No, I haven’t started playing Bingo!

DANCING-LEGSDANCING-LEGS 2

But I do have a new problem to report… it’s my legs… well, it’s my arms and legs…

Since around April this year, all my limb muscles have become very tight and stiff. You know when you’ve not done any exercise for ages and then you walk, run or cycle several miles (not that I ever run), or when you ride a horse after a long time… the next day, or even for a few days afterwards, the muscles you’re not used to using are stiff and you really feel like you’ve worked them.

Well, it’s like that, but I’ve not done any strenuous or new types of exercise AND it’s been going on for more than seven months with no let-up. It doesn’t get better, with exercise or rest… but at least it seems not to get worse either.

It always feels worst first thing in the morning, or if I’ve been sitting for some time, so as I get out of bed or get out of the car, I am so stiff that I move like someone with severe arthritis. And forget sitting cross-legged, kneeling and sitting back on my heels, crouching, or even my usual curled-up-on-the-couch position. It’s just too damned uncomfortable.

My Tai Chi teacher has noticed that I can’t get as low in some positions as I could previously and I have a creakier, less nimble gait when I go up stairs.

Min Jeong Seu- TattooWith my arms, I find it hard to reach the middle of my back, whether in the shower, to fasten my bra or take off a t-shirt. Even raising my arms straight up feels like a strain. Again, in Tai Chi, there are some moves that involve an arm stretch, which I find difficult or painful. And putting on socks and shoes takes time and energy, if I can reach at all.

I’m not in pain, just limited in what I can easily, comfortably and gracefully do. Everything is tight and inflexible.

After a few weeks of this, I realised it wasn’t just over-exercised muscles and it wasn’t going away. I began to think it might be a presentation of Graft versus Host Disease [GvHD]. Having decided to mention it to the consultant at my next clinic visit, I felt anxious lest they said it was a progressive type of GvHD that might not respond to treatment, or that it wasn’t GvHD at all… and then what…?

I saw Dr Chris that day – a new-to-me consultant. This was the same day as the comic clinic episode I wrote about last week.

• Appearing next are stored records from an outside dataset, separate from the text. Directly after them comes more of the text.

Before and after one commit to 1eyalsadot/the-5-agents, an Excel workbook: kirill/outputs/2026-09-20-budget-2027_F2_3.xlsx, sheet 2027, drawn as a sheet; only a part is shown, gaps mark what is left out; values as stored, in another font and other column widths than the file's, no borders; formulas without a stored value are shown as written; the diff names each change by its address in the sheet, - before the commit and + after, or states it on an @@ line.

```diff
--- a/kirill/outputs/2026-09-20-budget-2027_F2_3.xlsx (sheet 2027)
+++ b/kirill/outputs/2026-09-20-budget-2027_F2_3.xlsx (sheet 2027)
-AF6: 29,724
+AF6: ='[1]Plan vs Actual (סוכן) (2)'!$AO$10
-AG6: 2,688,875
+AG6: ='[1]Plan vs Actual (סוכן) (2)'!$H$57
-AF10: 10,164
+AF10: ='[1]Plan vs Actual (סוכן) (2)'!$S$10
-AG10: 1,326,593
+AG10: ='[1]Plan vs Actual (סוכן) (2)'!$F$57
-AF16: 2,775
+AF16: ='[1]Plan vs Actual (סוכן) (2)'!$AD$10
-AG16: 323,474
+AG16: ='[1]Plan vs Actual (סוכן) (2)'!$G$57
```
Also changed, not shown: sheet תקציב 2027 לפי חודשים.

Elizabeth Romhild - Helping HandsAnyway, I brought up the strange tightness in my arm and leg muscles. After clarifying that I am not taking statins, which apparently can have this effect, he suggested doing a blood test for the muscle enzyme CK or CPK, which stands for Creatine kinase or Creatine Phosphokinase.

We didn’t talk about what it might mean or what might need to happen if the test showed an abnormal result. I had a rather special holiday coming up, so the last thing I wanted was to be held back for treatment if the test showed positive.

Fortunately the CK test came back negative. In other words the enzyme was not in evidence, which is good as a positive result could mean myopathy – muscle disease/weakness. All was normal… at least in terms of my blood. This still left a big question mark… What was causing the stiffness? More to follow, but (only because it’s taking me so long to write it and I need to get up to date), here’s a quick spoiler alert…

Chronic GVHD can also affect the skin in a variety of ways, causing… sometimes a tightening and thickening of the skin, known as sclerosis. Sclerosis varies in its severity and can remain confined to the skin or it can spread across joints and tendons. This tightening of the joints and tendons can limit your range of motion and can make it difficult to bend and straighten your arms, legs, and other joints.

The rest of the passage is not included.